Bookmark #232

I spent my days convinced that most people, if not all, were inherently good. I believed the world was an overall okay place, and getting better by the hour. As naive as it seems, there’s a story here. It wasn’t always this way. I remember growing up into a cynic. I recall my aversion to other people, in general. I distinctly remember spending every day believing the world was out to get me. It was an unfortunate existence‚ÄĒbeing morose and angry all the time.

Without getting into the long-winded stories of why I grew up to be that way, allow me to tell you about what happened after. One day, perhaps, out of boredom or fatigue of my morbid disposition towards the world I inhabited, I chose to believe in goodness. It started on a whim. It wouldn’t hurt to be a little trusting of others, I thought.

Of course, terrible things happened as they do, and yet, I convinced myself that most people, no matter what they did to me, were good. I stopped asking people to earn being good. To me, they just were. People were good. Stupid? Maybe you could make a solid case for it. Irresponsible? Of course! But, most people were good. Goodness was the instinct, the default expectation, and our last line of defense in a cynical and lonely world.

No one could take that away from me. I won’t give up on it. It wasn’t something I was taught to believe in; it was something I chose to believe in every day. My trust in the world and those around me was a choice. You could break all the bones in my body, or take everything I own away, or give me the largest heartbreak in the history of heartbreaks, and leave a gaping hole where my hope would otherwise live, and I’d still sing ballads about goodness and all things bright and beautiful.

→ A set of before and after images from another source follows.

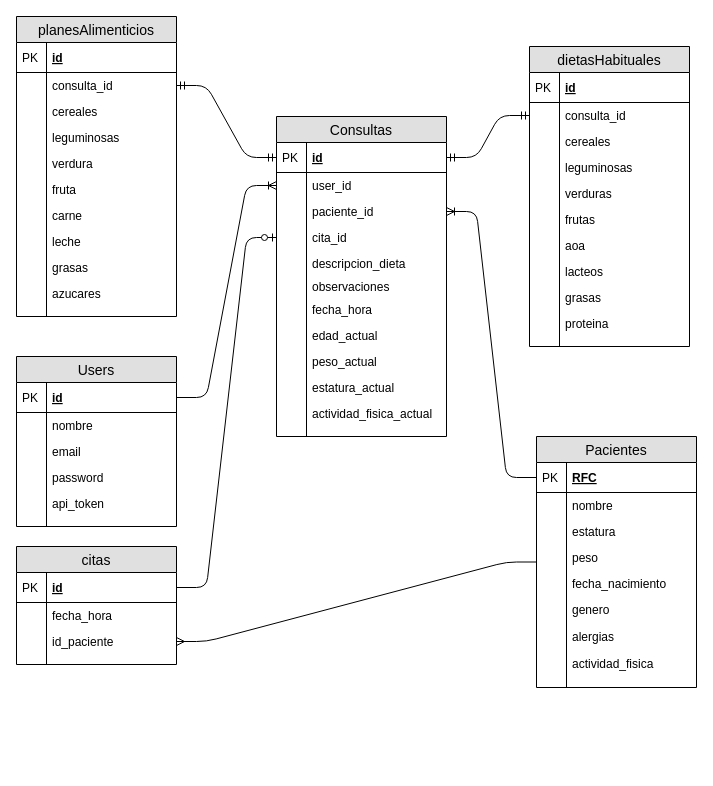
The draw.io diagram baseDeDatosProyecto.drawio in elagabalus01/nutrikit, before the edit. Source tidied: cells renumbered, new cells numbered last; positions are measured from the earlier drawing's top-left corner, leaving out a move shared by most shapes. Both pictures are drawn from the tidied source at 100%, with x=0, y=0 at pixel (16, 16).
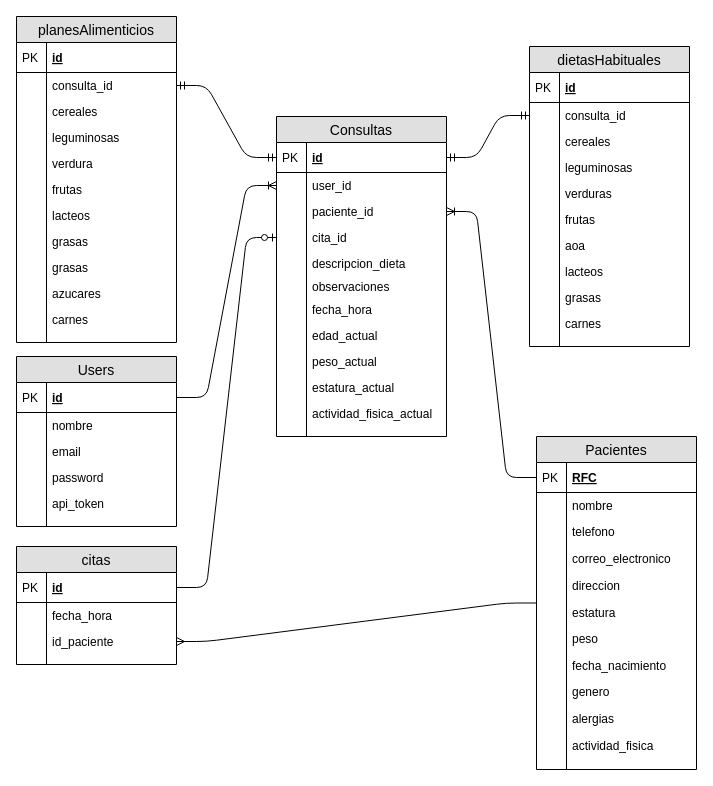
The same diagram, later.

The change refers to these unchanged cells:
```xml
<mxCell id="69" value="dietasHabituales" style="swimlane;fontStyle=0;horizontal=1;startSize=26;fillColor=#e0e0e0;swimlaneFillColor=#ffffff;align=center;fontSize=14;" parent="1" vertex="1">
  <mxGeometry x="513" y="30" width="160" height="300" as="geometry" />
</mxCell>
```

The edit, as a diff of the source:
```diff
@@
     <mxCell id="15" value="Pacientes" style="swimlane;fontStyle=0;horizontal=1;startSize=26;fillColor=#e0e0e0;swimlaneFillColor=#ffffff;align=center;fontSize=14;" parent="1" vertex="1">
-      <mxGeometry x="520" y="420" width="160" height="251" as="geometry" />
+      <mxGeometry x="520" y="420" width="160" height="333" as="geometry" />
     </mxCell>
@@
+    <mxCell id="120" value="telefono" style="shape=partialRectangle;top=0;left=0;right=0;bottom=0;align=left;verticalAlign=top;fillColor=none;spacingLeft=34;spacingRight=4;overflow=hidden;fontSize=12;" parent="15" vertex="1">
+      <mxGeometry y="82" width="160" height="27" as="geometry" />
+    </mxCell>
+    <mxCell id="121" style="shape=partialRectangle;top=0;left=0;bottom=0;fillColor=none;align=left;verticalAlign=top;spacingLeft=4;spacingRight=4;overflow=hidden;fontSize=12;" parent="120" vertex="1">
+      <mxGeometry width="30" height="26" as="geometry" />
+    </mxCell>
+    <mxCell id="122" value="correo_electronico" style="shape=partialRectangle;top=0;left=0;right=0;bottom=0;align=left;verticalAlign=top;fillColor=none;spacingLeft=34;spacingRight=4;overflow=hidden;fontSize=12;" parent="15" vertex="1">
+      <mxGeometry y="109" width="160" height="27" as="geometry" />
+    </mxCell>
+    <mxCell id="123" style="shape=partialRectangle;top=0;left=0;bottom=0;fillColor=none;align=left;verticalAlign=top;spacingLeft=4;spacingRight=4;overflow=hidden;fontSize=12;" parent="122" vertex="1">
+      <mxGeometry width="30" height="26" as="geometry" />
+    </mxCell>
+    <mxCell id="124" value="direccion" style="shape=partialRectangle;top=0;left=0;right=0;bottom=0;align=left;verticalAlign=top;fillColor=none;spacingLeft=34;spacingRight=4;overflow=hidden;fontSize=12;" parent="15" vertex="1">
+      <mxGeometry y="136" width="160" height="27" as="geometry" />
+    </mxCell>
+    <mxCell id="125" style="shape=partialRectangle;top=0;left=0;bottom=0;fillColor=none;align=left;verticalAlign=top;spacingLeft=4;spacingRight=4;overflow=hidden;fontSize=12;" parent="124" vertex="1">
+      <mxGeometry width="30" height="26" as="geometry" />
+    </mxCell>
     <mxCell id="20" value="estatura" style="shape=partialRectangle;top=0;left=0;right=0;bottom=0;align=left;verticalAlign=top;fillColor=none;spacingLeft=34;spacingRight=4;overflow=hidden;fontSize=12;" parent="15" vertex="1">
-      <mxGeometry y="82" width="160" height="26" as="geometry" />
+      <mxGeometry y="163" width="160" height="26" as="geometry" />
     </mxCell>
@@
     <mxCell id="22" value="peso" style="shape=partialRectangle;top=0;left=0;right=0;bottom=0;align=left;verticalAlign=top;fillColor=none;spacingLeft=34;spacingRight=4;overflow=hidden;fontSize=12;" parent="15" vertex="1">
-      <mxGeometry y="108" width="160" height="26" as="geometry" />
+      <mxGeometry y="189" width="160" height="27" as="geometry" />
     </mxCell>
@@
     <mxCell id="24" value="fecha_nacimiento" style="shape=partialRectangle;top=0;left=0;right=0;bottom=0;align=left;verticalAlign=top;fillColor=none;spacingLeft=34;spacingRight=4;overflow=hidden;fontSize=12;" parent="15" vertex="1">
-      <mxGeometry y="134" width="160" height="26" as="geometry" />
+      <mxGeometry y="216" width="160" height="26" as="geometry" />
     </mxCell>
@@
     <mxCell id="26" value="genero" style="shape=partialRectangle;top=0;left=0;right=0;bottom=0;align=left;verticalAlign=top;fillColor=none;spacingLeft=34;spacingRight=4;overflow=hidden;fontSize=12;" parent="15" vertex="1">
-      <mxGeometry y="160" width="160" height="27" as="geometry" />
+      <mxGeometry y="242" width="160" height="27" as="geometry" />
     </mxCell>
@@
     <mxCell id="28" value="alergias" style="shape=partialRectangle;top=0;left=0;right=0;bottom=0;align=left;verticalAlign=top;fillColor=none;spacingLeft=34;spacingRight=4;overflow=hidden;fontSize=12;" parent="15" vertex="1">
-      <mxGeometry y="187" width="160" height="27" as="geometry" />
+      <mxGeometry y="269" width="160" height="27" as="geometry" />
     </mxCell>
@@
     <mxCell id="30" value="actividad_fisica" style="shape=partialRectangle;top=0;left=0;right=0;bottom=0;align=left;verticalAlign=top;fillColor=none;spacingLeft=34;spacingRight=4;overflow=hidden;fontSize=12;" parent="15" vertex="1">
-      <mxGeometry y="214" width="160" height="27" as="geometry" />
+      <mxGeometry y="296" width="160" height="27" as="geometry" />
     </mxCell>
@@
     <mxCell id="32" style="shape=partialRectangle;top=0;left=0;right=0;bottom=0;align=left;verticalAlign=top;fillColor=none;spacingLeft=34;spacingRight=4;overflow=hidden;fontSize=12;" parent="15" vertex="1">
-      <mxGeometry y="241" width="160" height="10" as="geometry" />
+      <mxGeometry y="323" width="160" height="10" as="geometry" />
     </mxCell>
@@
-    <mxCell id="88" value="proteina" style="shape=partialRectangle;top=0;left=0;right=0;bottom=0;align=left;verticalAlign=top;fillColor=none;spacingLeft=34;spacingRight=4;overflow=hidden;fontSize=12;" parent="69" vertex="1">
+    <mxCell id="88" value="carnes" style="shape=partialRectangle;top=0;left=0;right=0;bottom=0;align=left;verticalAlign=top;fillColor=none;spacingLeft=34;spacingRight=4;overflow=hidden;fontSize=12;" parent="69" vertex="1">
       <mxGeometry y="264" width="160" height="26" as="geometry" />
     </mxCell>
@@
     <mxCell id="92" value="planesAlimenticios" style="swimlane;fontStyle=0;horizontal=1;startSize=26;fillColor=#e0e0e0;swimlaneFillColor=#ffffff;align=center;fontSize=14;" parent="1" vertex="1">
-      <mxGeometry width="160" height="300" as="geometry" />
+      <mxGeometry width="160" height="326" as="geometry" />
     </mxCell>
@@
-    <mxCell id="103" value="fruta" style="shape=partialRectangle;top=0;left=0;right=0;bottom=0;align=left;verticalAlign=top;fillColor=none;spacingLeft=34;spacingRight=4;overflow=hidden;fontSize=12;" parent="92" vertex="1">
+    <mxCell id="103" value="frutas" style="shape=partialRectangle;top=0;left=0;right=0;bottom=0;align=left;verticalAlign=top;fillColor=none;spacingLeft=34;spacingRight=4;overflow=hidden;fontSize=12;" parent="92" vertex="1">
       <mxGeometry y="160" width="160" height="26" as="geometry" />
     </mxCell>
@@
-    <mxCell id="105" value="carne" style="shape=partialRectangle;top=0;left=0;right=0;bottom=0;align=left;verticalAlign=top;fillColor=none;spacingLeft=34;spacingRight=4;overflow=hidden;fontSize=12;" parent="92" vertex="1">
-      <mxGeometry y="186" width="160" height="26" as="geometry" />
-    </mxCell>
-    <mxCell id="106" style="shape=partialRectangle;top=0;left=0;bottom=0;fillColor=none;align=left;verticalAlign=top;spacingLeft=4;spacingRight=4;overflow=hidden;fontSize=12;" parent="105" vertex="1">
-      <mxGeometry width="30" height="26" as="geometry" />
-    </mxCell>
-    <mxCell id="107" value="leche" style="shape=partialRectangle;top=0;left=0;right=0;bottom=0;align=left;verticalAlign=top;fillColor=none;spacingLeft=34;spacingRight=4;overflow=hidden;fontSize=12;" parent="92" vertex="1">
-      <mxGeometry y="212" width="160" height="26" as="geometry" />
+    <mxCell id="107" value="lacteos" style="shape=partialRectangle;top=0;left=0;right=0;bottom=0;align=left;verticalAlign=top;fillColor=none;spacingLeft=34;spacingRight=4;overflow=hidden;fontSize=12;" parent="92" vertex="1">
+      <mxGeometry y="186" width="160" height="26" as="geometry" />
     </mxCell>
@@
+    <mxCell id="126" value="grasas" style="shape=partialRectangle;top=0;left=0;right=0;bottom=0;align=left;verticalAlign=top;fillColor=none;spacingLeft=34;spacingRight=4;overflow=hidden;fontSize=12;" parent="92" vertex="1">
+      <mxGeometry y="212" width="160" height="26" as="geometry" />
+    </mxCell>
+    <mxCell id="127" style="shape=partialRectangle;top=0;left=0;bottom=0;fillColor=none;align=left;verticalAlign=top;spacingLeft=4;spacingRight=4;overflow=hidden;fontSize=12;" parent="126" vertex="1">
+      <mxGeometry width="30" height="26" as="geometry" />
+    </mxCell>
@@
+    <mxCell id="105" value="carnes" style="shape=partialRectangle;top=0;left=0;right=0;bottom=0;align=left;verticalAlign=top;fillColor=none;spacingLeft=34;spacingRight=4;overflow=hidden;fontSize=12;" parent="92" vertex="1">
+      <mxGeometry y="290" width="160" height="26" as="geometry" />
+    </mxCell>
+    <mxCell id="106" style="shape=partialRectangle;top=0;left=0;bottom=0;fillColor=none;align=left;verticalAlign=top;spacingLeft=4;spacingRight=4;overflow=hidden;fontSize=12;" parent="105" vertex="1">
+      <mxGeometry width="30" height="26" as="geometry" />
+    </mxCell>
     <mxCell id="113" style="shape=partialRectangle;top=0;left=0;right=0;bottom=0;align=left;verticalAlign=top;fillColor=none;spacingLeft=34;spacingRight=4;overflow=hidden;fontSize=12;" parent="92" vertex="1">
-      <mxGeometry y="290" width="160" height="10" as="geometry" />
+      <mxGeometry y="316" width="160" height="10" as="geometry" />
     </mxCell>
```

To believe in inherent goodness was something I chose to do for myself. Nothing anyone could do would take it away from me. You see, I have believed in goodness, and I have believed otherwise; if I had a choice, I would choose goodness, and so I did, every day.